seafood chowder

seafood chowder
For the foreseeable future I shall be cooking for a friend of mine who is quite unwell. But while Chris is poorly, he hasn't lost his appetite at all; just his usual ease in swallowing. Feeling a bit helpless, I offered to make him soup and his eyes lit up. Poor old Chris had been living off baked beans and scrambled eggs, so he welcomed my intervention.

This arrangement is brilliant for both of us: Chris gets healthy, strengthening soups and I get to try out old favourites and make new discoveries. 
One of my first discoveries is that I don't hate seafood chowder at all.

What has the poor old chowder done to me? This is going to sound a bit radical, but I don't think that I have ever (EVER) had a good chowder. Fighting talk I know, but all the chowders I have eaten have been utterly bland or so glooey in texture, tasting of instant mashed potato or even wallpaper paste, as to be an insult to the seafood. So there, I've said it, I don't like chowder.

I don't like it, but it turns out Chris was craving a big bowl of soothing chowder, and who am I to deny a restorative bowl of chowder to a sickly man?

Before Chris retired, he was a marine engineer. He travelled the world (well the high seas anyway) and has a fund of funny stories, mostly of "I was sitting in a bar when . . . " variety, full of pirates, gangsters, mercenaries, and other flotsam washed up in dockside bars in some of the world's less hospitable corners.

It was when he was working in Canada, that Chris experienced chowder for the first time. It was thick, creamy and delicious; it apparently makes the perfect hangover cure too, although I have to take his word for it.

So I ransacked my cookbooks and trawled the internet for the definitive chowder. What type of seafood? Waxy or floury potatoes? Flour? Cream? Herbs and spice? It turns out that there is a real hotbed of passionate debate out there on how to make the perfect chowder.

My version had a few constraints in that all the vegetables and seafood had to be chopped finely in order for Chris to be able to swallow easily. I wanted a thick soup, but not too thick, so that you could taste the individual ingredients. So I ended up compromising by blending up half the soup. This also meant that I didn't need to add any flour or extra cream, since the soup was rich and creamy without.

Chris loved the soup so much that I had to make it the next day too. He ate an entire saucepan of the stuff - which I have worked out contains about 10 pints. This chap most certainly has hollow legs and must be on the road to recovery!

So here is my (not very authentic) utterly delicious version . . .

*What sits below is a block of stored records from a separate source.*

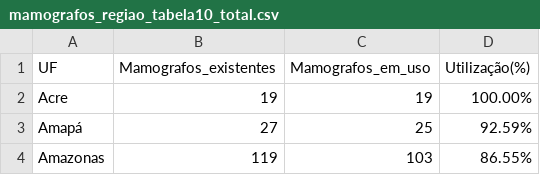
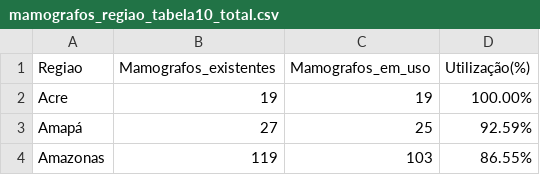
Before and after one commit to Tiagoalvesds/Cancer_mama_br, a CSV file: mamografos_regiao_tabela10_total.csv, drawn as a sheet; only a part is shown.

Commit message:
Add files via upload

```diff
--- a/mamografos_regiao_tabela10_total.csv
+++ b/mamografos_regiao_tabela10_total.csv
@@ -1,2 +1,2 @@
-UF,Mamografos_existentes,Mamografos_em_uso,Utilização(%)
+Regiao,Mamografos_existentes,Mamografos_em_uso,Utilização(%)
 Acre,19,19,100.00%
```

Serves 3-4
Skill level: Easy

600g white fish (I used a mixture of cod and haddock) - skinned and cut into bite-sized chunks
70g unsmoked back bacon, finely chopped
1 x English onion (about 100g), finely chopped
600g floury potatoes, peeled and diced
140g frozen sweetcorn, defrosted
750ml fish stock
2 tsp Worcestershire sauce, or to taste
1 x bay leaf
a sprig of fresh thyme
salt and freshly ground black pepper
fresh parsley, finely chopped (to serve)


  1. In a large heavy-based saucepan, melt the butter. Gently fry the bacon for 5 minutes, then tip in the onions and continue to cook for another 10 minutes until the onions have softened.
  2. Add the potatoes, stock and herbs. Bring to the boil and then simmer for 15 minutes until the potatoes are tender.
  3. Blend half the mixture until smooth, and then return to the pan together with the sweetcorn. Add the Worcestershire sauce and check the seasoning. Bring back to a simmer.
  4. Add the fish. Simmer for another 10 minutes or so (or until the fish is cooked through), before serving topped with a sprinkling of chopped parsley.


  • I would normally add chopped carrots and celery to the onions when frying. 
  • Pollack, whiting or even gurnard would work very well.
  • Replace some of the fish with prawns or cockles, clams and mussels.
  • Use spring onions instead of old onions. Cook the white parts in butter with the bacon. Add the green parts to the soup with the fish. 
  • In the States, traditional New England chowder would be served with Saltines, a type of small, dry, salted cracker for dipping into the soup. I substituted Ritz Crackers as a bit of a joke. The joke was on me as everyone loved them. There were lots of "ooh, haven't had one of these in years!" types of comments, and the box was emptied. (Do check out their website; they have a recipe page!)


o cozinheiro este algarve said...

Delicious and comforting-I love seafood chowder. What a charming story too,it has elements of the parable of the prodigal son.

Caroline Taylor said...

I always forget how much I like sweetcorn until I have some, this looks like it would warm anybody up inside and out. Lucky Chris!